While the Asia Pacific region is making accelerated progress in the telephony sector, the area in which the region really stands out is the uptake of advanced Internet technologies, especially broadband Internet access.
This is according to a report by the International Telecommunication Union (ITU). The ITU launched its key Telecommunication/ICT Indicators Report for the Asia-Pacific region, at the ITU Telecom Asia 2008 in Bangkok, Thailand, on Sept. 1.
The report noted that the Asia-Pacific region is the world’s largest broadband market with a 39 per cent share of the globe’s total at the end of 2007. In terms of broadband access, the region has seen subscriber numbers growing almost five-fold in five years: from 27 million at the beginning of 2003 to 133 million at the start of 2008.

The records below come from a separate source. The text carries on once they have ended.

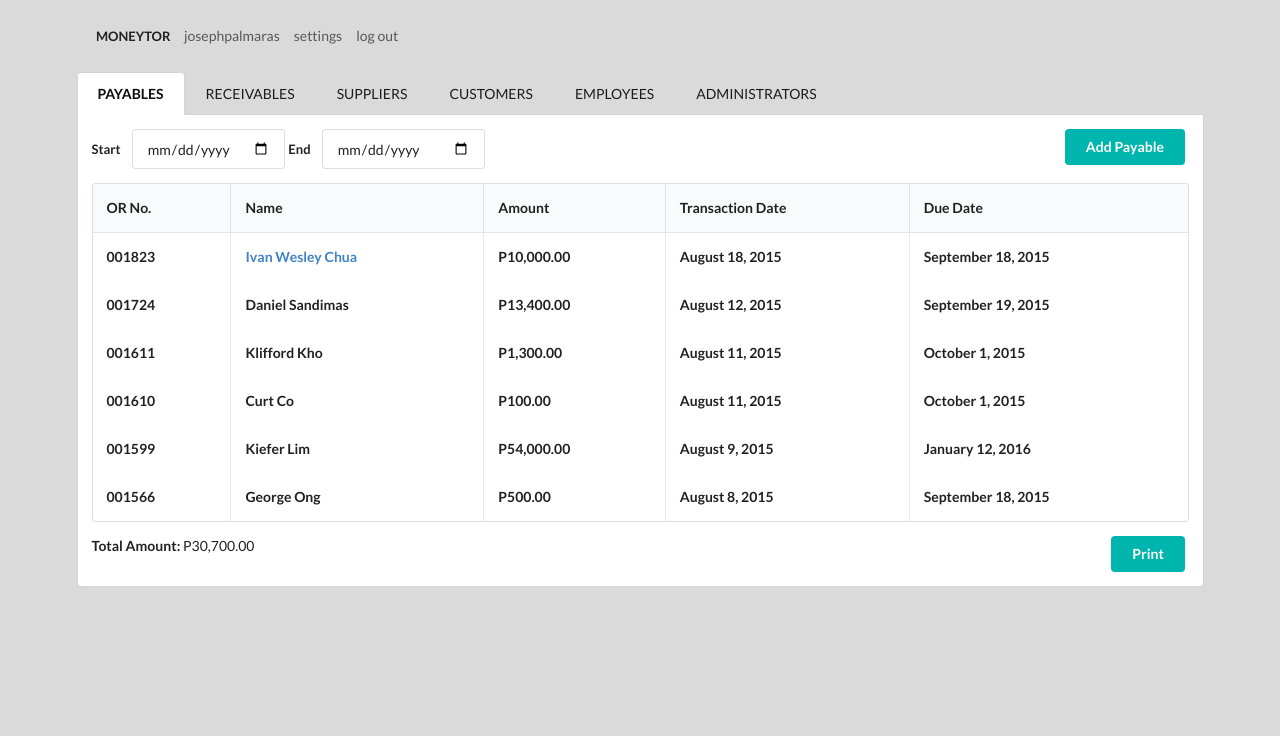
Repository: TV5/MoneyTor
Page: Workspace/MoneyTor/war/main.html
These files come from the project's save history. The page is drawn as it stood at one moment and after the next save; the edit follows.
The browser window is 1280 px wide. The pictures show the whole page.

Above is the page before, as saved 2015-08-18 15:57:23.

After the next save:
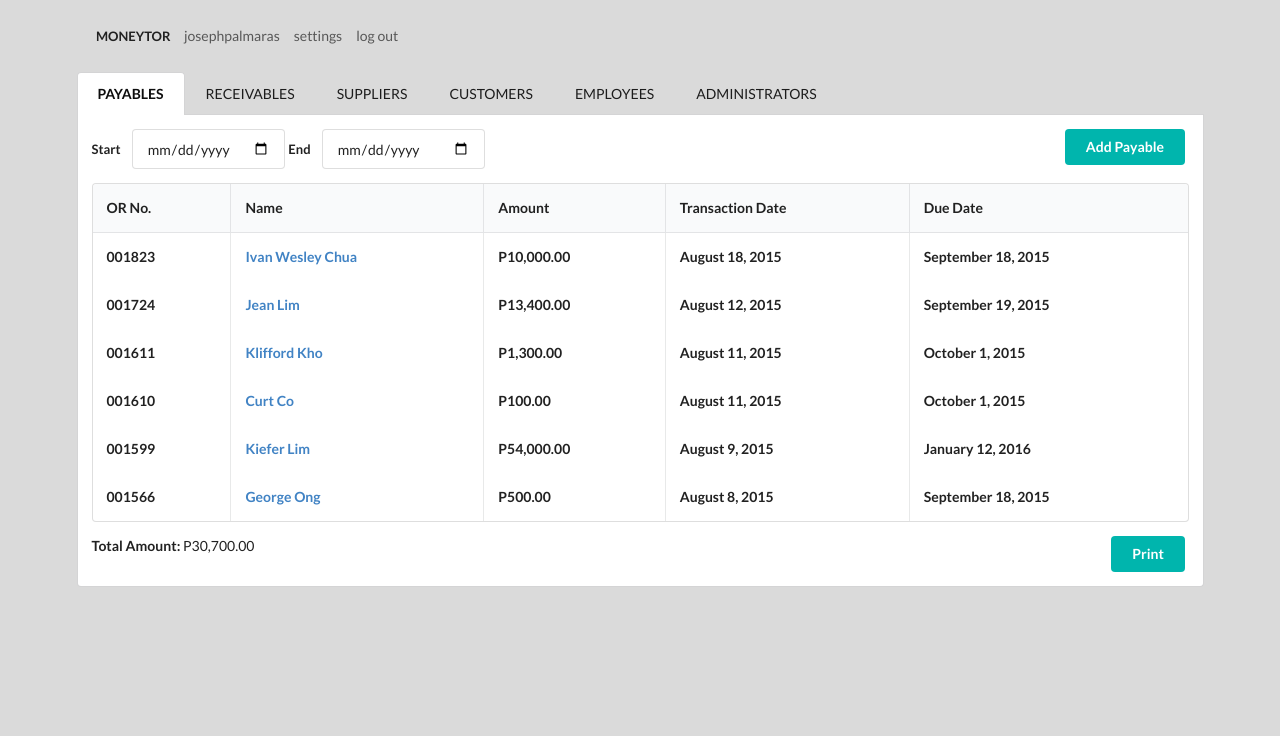
Saved 76 s later.
--- a/Workspace/MoneyTor/war/main.html
+++ b/Workspace/MoneyTor/war/main.html
@@ -131,35 +131,35 @@
 	  	</tr>
 	  	<tr>
 	    <th>001724</th>
-	    <th>Daniel Sandimas</th>
+	    <th><a href="#">Jean Lim</a></th>
 	    <th>P13,400.00</th>
 	    <th>August 12, 2015</th>
 	    <th>September 19, 2015</th>
 	  	</tr>
 	  	<tr>
 	    <th>001611</th>
-	    <th>Klifford Kho</th>
+	    <th><a href="#">Klifford Kho</a></th>
 	    <th>P1,300.00</th>
 	    <th>August 11, 2015</th>
 	    <th>October 1, 2015</th>
 	  	</tr>
 	  	<tr>
 	    <th>001610</th>
-	    <th>Curt Co</th>
+	    <th><a href="#">Curt Co</a></th>
 	    <th>P100.00</th>
 	    <th>August 11, 2015</th>
 	    <th>October 1, 2015</th>
 	  	</tr>
 	  	<tr>
 	    <th>001599</th>
-	    <th>Kiefer Lim</th>
+	    <th><a href="#">Kiefer Lim</a></th>
 	    <th>P54,000.00</th>
 	    <th>August 9, 2015</th>
 	    <th>January 12, 2016</th>
 	  	</tr>
 	  	<tr>
 	    <th>001566</th>
-	    <th>George Ong</th>
+	    <th><a href="#">George Ong</a></th>
 	    <th>P500.00</th>
 	    <th>August 8, 2015</th>
 	    <th>September 18, 2015</th>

Ever Faster Access
In the region’s high-income economies, ubiquitous access is progressing through a competitive race to provide ever faster fixed broadband access, the report said.
Providing concrete examples, the report highlighted that operators in Hong Kong (China) and Japan have launched 1G-bps (gigabits per second) broadband and triple-play services aimed at the residential market, featuring applications such as Internet telephony and television. The Republic of Korea leads the world in terms of the percentage of households with fixed broadband access, and no less than five economies in the top ten are from Asia-Pacific. The Republic of Korea, Hong Kong and Japan also lead the world in terms of the proportion of households with fiber optic connections, essential for supporting the next generation of ultra-high speed Internet applications.
Leaders in 3G Mobile
The ITU report further noted that these high-income economies are also leaders in terms of third generation (3G) mobile cellular deployment. “Fixed and mobile broadband technologies complement each other and users enjoy continuous high-speed Internet access,” it said.
Citing the case of the Lion City, the report said that in Singapore, a ubiquitous Internet access plan combining unlimited 8M-bps (megabits per second) fixed broadband, 2 M-bps mobile broadband and access at some 800 WiFi hotspots is available for just US$35 per month.
Regional Broadband Divide
However, not everyone lives the ultimate high-speed Internet access experience, the report said.
“The regional broadband divide is striking, with poor economies having a close-to-zero broadband penetration, compared to that of rich economies where one in four persons is a broadband subscriber,” the report noted.
According to the report, the gap in available broadband speeds between rich and poor countries is as wide as broadband penetration. In Japan, the Republic of Korea and Hong Kong, the minimum advertised broadband speed is faster than the maximum broadband speed in Cambodia, Tonga, Laos and Bangladesh.
Mobile Broadband Lagging
Another significant point raised by report is how mobile phones are not yet fulfilling the potential of broadband access. “By the end of 2007, only Indonesia, the Maldives, the Philippines and Sri Lanka had commercially deployed WCDMA networks,” the report said. “The region’s two largest mobile markets, China and India, have yet to launch mobile broadband. By the end of 2007, there were over 120 million mobile broadband subscribers in the region, but almost all (97 percent) were in high income economies.”
The report also argues that broadband uptake enables a range of socially desirable and valuable online services in areas such as government, education and health. It also identifies a number of obstacles that policy-makers must address to overcome the broadband gap.